Repository Management

As touched on at the beginning, build systems are conflated with repository management by necessity most of the time. While we have techniques like GitHub flow to manage our commits, the act of manipulating files in our repository is largely left to the build system because it is already doing that usually.

Avoid needing specific directories on the host

This goes back to not doing development on fixed infrastructure, more or less. Specific directories on the host should be verboten, and largely avoided. Use a container for solving this problem and stop polluting developer laptops.

This is fairly specific to git, but also has some additional traps. Symlinks are just plainly a tire fire in git. Avoid them at all costs.

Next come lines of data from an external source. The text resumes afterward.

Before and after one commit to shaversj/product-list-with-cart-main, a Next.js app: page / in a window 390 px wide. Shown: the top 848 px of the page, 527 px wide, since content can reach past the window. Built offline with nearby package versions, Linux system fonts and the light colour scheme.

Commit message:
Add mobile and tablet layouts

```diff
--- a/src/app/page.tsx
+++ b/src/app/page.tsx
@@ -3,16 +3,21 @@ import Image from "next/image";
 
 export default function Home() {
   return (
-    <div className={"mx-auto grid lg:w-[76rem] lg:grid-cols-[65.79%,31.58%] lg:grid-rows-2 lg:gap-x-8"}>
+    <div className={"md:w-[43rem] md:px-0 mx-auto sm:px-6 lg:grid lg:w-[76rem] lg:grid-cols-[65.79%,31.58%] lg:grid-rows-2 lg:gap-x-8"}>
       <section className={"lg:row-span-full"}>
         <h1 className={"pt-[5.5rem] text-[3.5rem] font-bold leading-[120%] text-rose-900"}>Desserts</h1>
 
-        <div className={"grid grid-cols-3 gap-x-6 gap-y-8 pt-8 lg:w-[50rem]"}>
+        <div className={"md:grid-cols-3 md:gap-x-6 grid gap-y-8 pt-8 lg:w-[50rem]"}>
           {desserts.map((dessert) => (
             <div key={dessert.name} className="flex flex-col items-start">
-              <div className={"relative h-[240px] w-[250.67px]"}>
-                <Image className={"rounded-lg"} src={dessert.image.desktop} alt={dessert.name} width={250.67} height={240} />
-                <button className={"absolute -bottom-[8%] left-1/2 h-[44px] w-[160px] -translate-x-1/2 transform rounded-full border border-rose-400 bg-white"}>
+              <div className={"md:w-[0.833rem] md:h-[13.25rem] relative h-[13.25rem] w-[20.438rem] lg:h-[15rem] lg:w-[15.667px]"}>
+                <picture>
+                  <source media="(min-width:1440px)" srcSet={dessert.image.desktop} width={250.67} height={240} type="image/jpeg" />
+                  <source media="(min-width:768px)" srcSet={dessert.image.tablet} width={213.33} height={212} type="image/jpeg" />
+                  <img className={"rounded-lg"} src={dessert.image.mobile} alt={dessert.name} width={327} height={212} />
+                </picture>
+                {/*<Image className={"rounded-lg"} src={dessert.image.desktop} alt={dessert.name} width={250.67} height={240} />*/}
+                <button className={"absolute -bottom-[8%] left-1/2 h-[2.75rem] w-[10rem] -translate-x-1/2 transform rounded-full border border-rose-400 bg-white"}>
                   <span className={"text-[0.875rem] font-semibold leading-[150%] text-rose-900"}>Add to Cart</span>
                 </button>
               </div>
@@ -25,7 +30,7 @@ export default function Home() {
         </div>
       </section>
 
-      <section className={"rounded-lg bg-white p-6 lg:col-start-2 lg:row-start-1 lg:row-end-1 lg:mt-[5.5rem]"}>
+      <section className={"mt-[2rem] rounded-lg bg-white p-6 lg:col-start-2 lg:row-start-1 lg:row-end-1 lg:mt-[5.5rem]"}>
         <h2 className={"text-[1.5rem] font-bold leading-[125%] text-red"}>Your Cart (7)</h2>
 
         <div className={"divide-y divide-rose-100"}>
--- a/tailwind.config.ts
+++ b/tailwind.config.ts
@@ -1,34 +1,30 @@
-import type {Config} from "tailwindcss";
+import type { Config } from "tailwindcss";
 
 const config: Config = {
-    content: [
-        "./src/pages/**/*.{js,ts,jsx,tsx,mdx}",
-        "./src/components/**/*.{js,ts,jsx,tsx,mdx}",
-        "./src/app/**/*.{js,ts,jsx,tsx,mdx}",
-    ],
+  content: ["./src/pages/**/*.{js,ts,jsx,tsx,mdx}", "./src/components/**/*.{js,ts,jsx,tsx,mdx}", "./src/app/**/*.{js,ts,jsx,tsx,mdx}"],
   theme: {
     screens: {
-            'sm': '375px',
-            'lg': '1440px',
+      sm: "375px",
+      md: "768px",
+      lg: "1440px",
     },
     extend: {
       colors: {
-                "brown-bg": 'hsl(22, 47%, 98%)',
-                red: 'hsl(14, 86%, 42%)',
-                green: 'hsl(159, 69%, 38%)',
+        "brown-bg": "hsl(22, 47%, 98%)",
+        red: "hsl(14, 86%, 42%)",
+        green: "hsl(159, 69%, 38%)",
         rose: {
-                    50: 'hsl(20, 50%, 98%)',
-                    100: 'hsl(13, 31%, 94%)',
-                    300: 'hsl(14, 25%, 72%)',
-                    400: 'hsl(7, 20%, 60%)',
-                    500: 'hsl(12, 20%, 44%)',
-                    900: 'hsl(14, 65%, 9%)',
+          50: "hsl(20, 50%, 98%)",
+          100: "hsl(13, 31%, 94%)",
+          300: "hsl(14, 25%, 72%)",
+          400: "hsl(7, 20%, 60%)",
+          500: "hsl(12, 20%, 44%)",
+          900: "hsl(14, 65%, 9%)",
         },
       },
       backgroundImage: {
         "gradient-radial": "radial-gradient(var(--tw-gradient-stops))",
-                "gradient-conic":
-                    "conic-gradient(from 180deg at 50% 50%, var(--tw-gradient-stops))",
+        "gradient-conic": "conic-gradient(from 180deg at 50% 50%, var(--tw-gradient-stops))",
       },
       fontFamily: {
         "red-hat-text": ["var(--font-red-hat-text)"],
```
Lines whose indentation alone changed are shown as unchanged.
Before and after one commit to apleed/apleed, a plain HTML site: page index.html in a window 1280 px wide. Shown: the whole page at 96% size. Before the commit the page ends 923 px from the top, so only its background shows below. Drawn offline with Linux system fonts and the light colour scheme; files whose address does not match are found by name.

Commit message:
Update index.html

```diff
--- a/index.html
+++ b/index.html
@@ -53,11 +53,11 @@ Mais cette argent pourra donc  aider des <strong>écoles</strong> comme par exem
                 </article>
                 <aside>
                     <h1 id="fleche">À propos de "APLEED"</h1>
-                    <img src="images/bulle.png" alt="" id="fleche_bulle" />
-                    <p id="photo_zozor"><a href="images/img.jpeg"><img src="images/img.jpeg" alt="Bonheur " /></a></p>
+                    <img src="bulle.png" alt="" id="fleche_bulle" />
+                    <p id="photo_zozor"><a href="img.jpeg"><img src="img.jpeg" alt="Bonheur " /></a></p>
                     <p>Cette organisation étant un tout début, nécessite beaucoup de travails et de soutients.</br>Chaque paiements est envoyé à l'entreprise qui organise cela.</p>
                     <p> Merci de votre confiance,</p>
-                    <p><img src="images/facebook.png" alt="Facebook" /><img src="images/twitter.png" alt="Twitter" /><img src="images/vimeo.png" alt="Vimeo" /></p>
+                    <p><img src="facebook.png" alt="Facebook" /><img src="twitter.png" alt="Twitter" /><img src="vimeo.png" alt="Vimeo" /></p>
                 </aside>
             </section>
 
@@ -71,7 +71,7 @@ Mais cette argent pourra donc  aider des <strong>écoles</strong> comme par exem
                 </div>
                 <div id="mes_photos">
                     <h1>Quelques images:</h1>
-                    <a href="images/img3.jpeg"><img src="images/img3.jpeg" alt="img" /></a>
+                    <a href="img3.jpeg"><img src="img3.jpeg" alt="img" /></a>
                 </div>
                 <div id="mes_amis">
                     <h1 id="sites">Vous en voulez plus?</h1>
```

They rarely work in windows, they rarely work on unix properly even when all the stars are aligned. They are tracked in a way that doesn’t allow git to do much if they break, and can have long-lasting implications on your build as it walks through multiple symlinks that likely point at a single place, which is how I’ve seen it used most frequently.

Symlinks can also mandate surprising behavior just to build the software. I’ve been in a few repositories where symlinks are used to make a fake $GOPATH inside the tree for building, then this symlink is .gitignore‘d. The problem with this approach is that if the symlinks are not populated by automation (and with all of the cases I’m thinking of, this was a part of the problem), the symlinks could be off, causing surprising build behavior.

It also encourages people to create their own snowflake directory trees by managing the symlinks themselves. As soon as I’ve symlinked outside the repository, I’ve essentially created a build dependency on someone’s specific laptop configuration.

Avoid repository co-dependency

Tools like git submodule, git subtree and similar ilk exist to patch a broken build system. They always create more problems than orchestrating the act of making two repositories cooperate in your own unique way. You will run into merge conflicts, accidental rollbacks of your code/module definitions, and all sorts of other joys I don’t want to waste time talking about here.

A custom system not only gets your users to think about how the code is used within the build, but also avoids automatic and accidental alterations of that work, if appropriately managed with tools and automation.

Code generation should be a part of your build

Code generation should always happen at make or similar build time. If I can modify the manifest or configuration that changes the code generation output and build without modifying the actual output before commit, I’ve created a bisecting problem for you later. At best, it will require you to perform a regeneration to validate that code generation has indeed happened and is up-to-date. Lots of CI systems do this separately; it’s usually just easier to push it down to the build so it’s done by both the CI and the developers.

Generating dependencies lists should also be an automatic process

Since the act of upgrading a dependency can be a security or integration problem, it’s not always sound to make this completely automated. However, you can take the following actions:

  • Check and notify in CI for outdated works or security fixes (npm audit, etc)
  • Make a task that batch upgrades dependency sets which should track each other, or the whole repository (go get -u ./... or yarn upgrade, for example). Make this available for developers so they don’t try to min/max dependencies you don’t want managed that way, another frequent source of build problems.
  • Have a CI system that takes this into account (e.g., doesn’t work with a fixed dependency set), by allowing changes to the dependency list to be tested as a part of the test process.

Key Takeaways

  • Keep it in the repository.
  • Keep it simple for the developer.
  • Treat your build system like a product of its own, one that the product depends on.
  • Maintain it like a separate product. Think about how you will use it in the next project.
  • Don’t pollute.